■ WHAT YOU ARE ASKED TO DO ■
Repeat each entry as written and leave the images out of the copy.

■ Change detection data ■
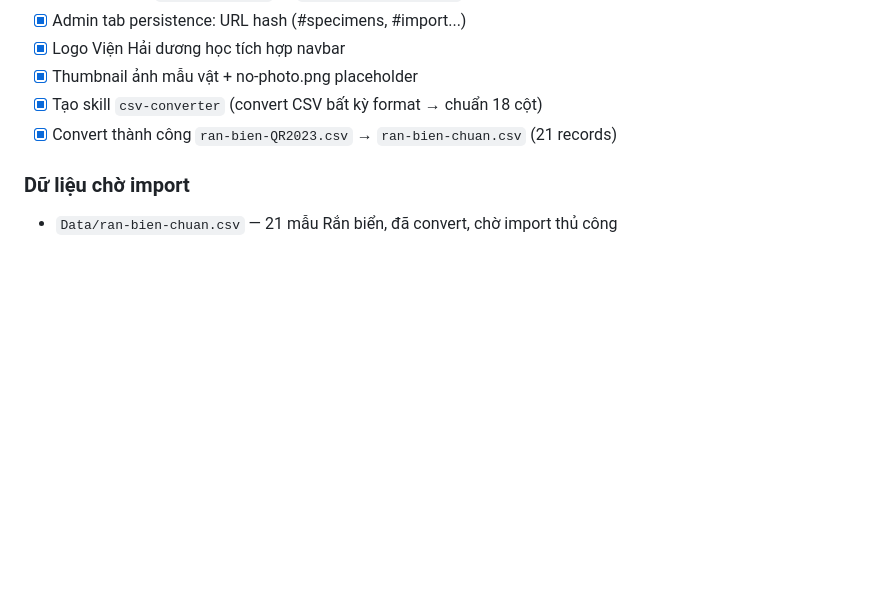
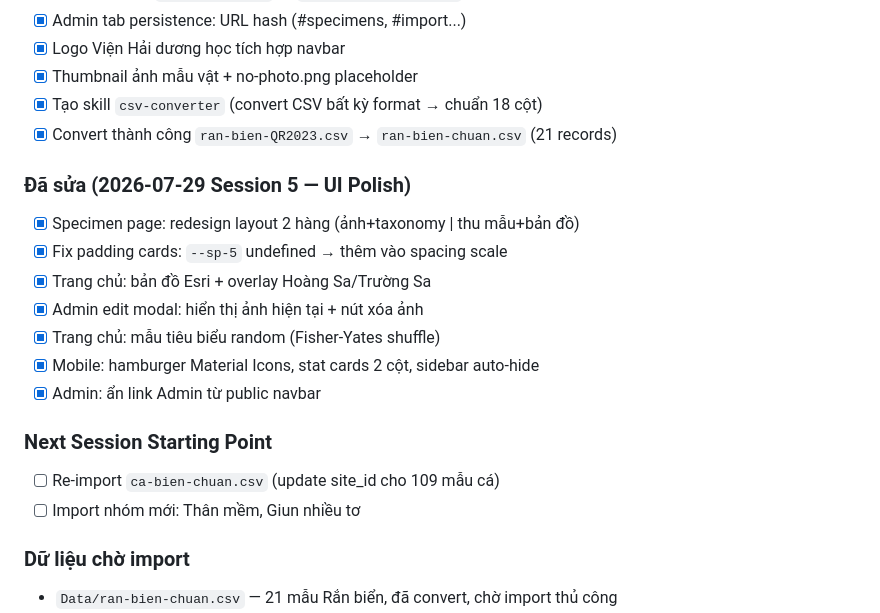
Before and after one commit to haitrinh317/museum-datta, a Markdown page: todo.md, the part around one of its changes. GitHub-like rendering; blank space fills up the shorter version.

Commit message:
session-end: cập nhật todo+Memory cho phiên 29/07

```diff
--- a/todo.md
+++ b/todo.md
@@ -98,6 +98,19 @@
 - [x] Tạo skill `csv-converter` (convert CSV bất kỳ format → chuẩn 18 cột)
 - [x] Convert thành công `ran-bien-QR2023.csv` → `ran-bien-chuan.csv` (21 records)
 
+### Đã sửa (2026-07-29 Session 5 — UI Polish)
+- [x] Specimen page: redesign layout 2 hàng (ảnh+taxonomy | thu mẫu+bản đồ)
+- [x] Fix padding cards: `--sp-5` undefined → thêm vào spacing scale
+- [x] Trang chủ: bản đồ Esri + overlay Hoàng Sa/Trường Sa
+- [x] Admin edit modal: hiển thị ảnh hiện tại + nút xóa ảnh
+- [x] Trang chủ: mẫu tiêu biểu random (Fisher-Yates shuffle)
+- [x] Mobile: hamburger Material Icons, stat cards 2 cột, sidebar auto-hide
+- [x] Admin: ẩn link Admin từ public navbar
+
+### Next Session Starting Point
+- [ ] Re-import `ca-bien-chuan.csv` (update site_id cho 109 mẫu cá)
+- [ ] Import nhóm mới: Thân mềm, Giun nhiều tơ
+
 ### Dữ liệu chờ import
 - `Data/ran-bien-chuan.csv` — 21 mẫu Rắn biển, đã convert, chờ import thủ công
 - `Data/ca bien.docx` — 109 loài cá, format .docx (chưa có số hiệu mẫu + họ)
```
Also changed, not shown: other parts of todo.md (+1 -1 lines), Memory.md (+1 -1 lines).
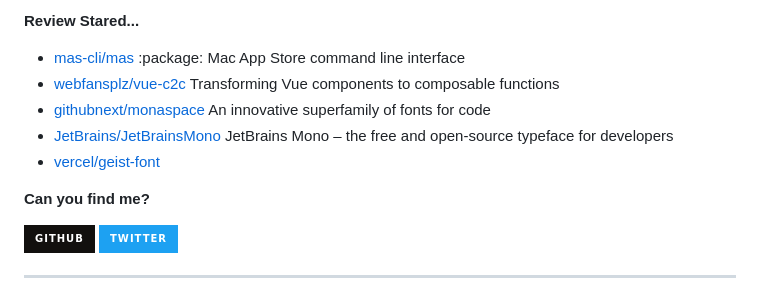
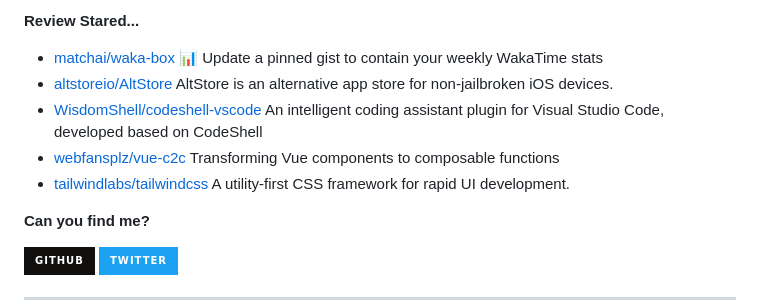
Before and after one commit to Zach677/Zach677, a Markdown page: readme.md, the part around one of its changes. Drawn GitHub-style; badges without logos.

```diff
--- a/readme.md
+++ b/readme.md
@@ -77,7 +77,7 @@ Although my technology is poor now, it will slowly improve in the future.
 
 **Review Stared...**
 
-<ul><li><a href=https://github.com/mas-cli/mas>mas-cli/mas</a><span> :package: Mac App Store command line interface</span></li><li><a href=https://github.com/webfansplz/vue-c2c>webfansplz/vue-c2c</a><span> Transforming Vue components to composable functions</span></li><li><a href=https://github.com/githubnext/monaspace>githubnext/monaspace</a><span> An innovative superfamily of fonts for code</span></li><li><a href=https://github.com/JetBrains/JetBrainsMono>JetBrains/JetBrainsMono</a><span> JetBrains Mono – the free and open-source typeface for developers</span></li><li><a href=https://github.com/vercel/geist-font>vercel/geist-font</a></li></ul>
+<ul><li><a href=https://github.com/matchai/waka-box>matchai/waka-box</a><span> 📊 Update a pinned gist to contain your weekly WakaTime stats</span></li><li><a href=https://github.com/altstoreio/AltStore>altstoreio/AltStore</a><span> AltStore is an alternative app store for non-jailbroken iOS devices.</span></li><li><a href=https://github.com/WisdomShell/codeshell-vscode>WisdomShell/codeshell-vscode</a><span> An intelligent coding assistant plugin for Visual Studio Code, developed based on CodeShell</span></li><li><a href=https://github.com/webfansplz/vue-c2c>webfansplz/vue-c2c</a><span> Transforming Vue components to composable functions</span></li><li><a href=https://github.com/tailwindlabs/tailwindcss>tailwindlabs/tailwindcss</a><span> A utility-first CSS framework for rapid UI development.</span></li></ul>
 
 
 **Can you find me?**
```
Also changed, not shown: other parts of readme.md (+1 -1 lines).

■ RESPONSE ■
Before and after one commit to haitrinh317/museum-datta, a Markdown page: todo.md, the part around one of its changes. GitHub-like rendering; blank space fills up the shorter version.

Commit message:
session-end: cập nhật todo+Memory cho phiên 29/07

```diff
--- a/todo.md
+++ b/todo.md
@@ -98,6 +98,19 @@
 - [x] Tạo skill `csv-converter` (convert CSV bất kỳ format → chuẩn 18 cột)
 - [x] Convert thành công `ran-bien-QR2023.csv` → `ran-bien-chuan.csv` (21 records)
 
+### Đã sửa (2026-07-29 Session 5 — UI Polish)
+- [x] Specimen page: redesign layout 2 hàng (ảnh+taxonomy | thu mẫu+bản đồ)
+- [x] Fix padding cards: `--sp-5` undefined → thêm vào spacing scale
+- [x] Trang chủ: bản đồ Esri + overlay Hoàng Sa/Trường Sa
+- [x] Admin edit modal: hiển thị ảnh hiện tại + nút xóa ảnh
+- [x] Trang chủ: mẫu tiêu biểu random (Fisher-Yates shuffle)
+- [x] Mobile: hamburger Material Icons, stat cards 2 cột, sidebar auto-hide
+- [x] Admin: ẩn link Admin từ public navbar
+
+### Next Session Starting Point
+- [ ] Re-import `ca-bien-chuan.csv` (update site_id cho 109 mẫu cá)
+- [ ] Import nhóm mới: Thân mềm, Giun nhiều tơ
+
 ### Dữ liệu chờ import
 - `Data/ran-bien-chuan.csv` — 21 mẫu Rắn biển, đã convert, chờ import thủ công
 - `Data/ca bien.docx` — 109 loài cá, format .docx (chưa có số hiệu mẫu + họ)
```
Also changed, not shown: other parts of todo.md (+1 -1 lines), Memory.md (+1 -1 lines).
Before and after one commit to Zach677/Zach677, a Markdown page: readme.md, the part around one of its changes. Drawn GitHub-style; badges without logos.

```diff
--- a/readme.md
+++ b/readme.md
@@ -77,7 +77,7 @@ Although my technology is poor now, it will slowly improve in the future.
 
 **Review Stared...**
 
-<ul><li><a href=https://github.com/mas-cli/mas>mas-cli/mas</a><span> :package: Mac App Store command line interface</span></li><li><a href=https://github.com/webfansplz/vue-c2c>webfansplz/vue-c2c</a><span> Transforming Vue components to composable functions</span></li><li><a href=https://github.com/githubnext/monaspace>githubnext/monaspace</a><span> An innovative superfamily of fonts for code</span></li><li><a href=https://github.com/JetBrains/JetBrainsMono>JetBrains/JetBrainsMono</a><span> JetBrains Mono – the free and open-source typeface for developers</span></li><li><a href=https://github.com/vercel/geist-font>vercel/geist-font</a></li></ul>
+<ul><li><a href=https://github.com/matchai/waka-box>matchai/waka-box</a><span> 📊 Update a pinned gist to contain your weekly WakaTime stats</span></li><li><a href=https://github.com/altstoreio/AltStore>altstoreio/AltStore</a><span> AltStore is an alternative app store for non-jailbroken iOS devices.</span></li><li><a href=https://github.com/WisdomShell/codeshell-vscode>WisdomShell/codeshell-vscode</a><span> An intelligent coding assistant plugin for Visual Studio Code, developed based on CodeShell</span></li><li><a href=https://github.com/webfansplz/vue-c2c>webfansplz/vue-c2c</a><span> Transforming Vue components to composable functions</span></li><li><a href=https://github.com/tailwindlabs/tailwindcss>tailwindlabs/tailwindcss</a><span> A utility-first CSS framework for rapid UI development.</span></li></ul>
 
 
 **Can you find me?**
```
Also changed, not shown: other parts of readme.md (+1 -1 lines).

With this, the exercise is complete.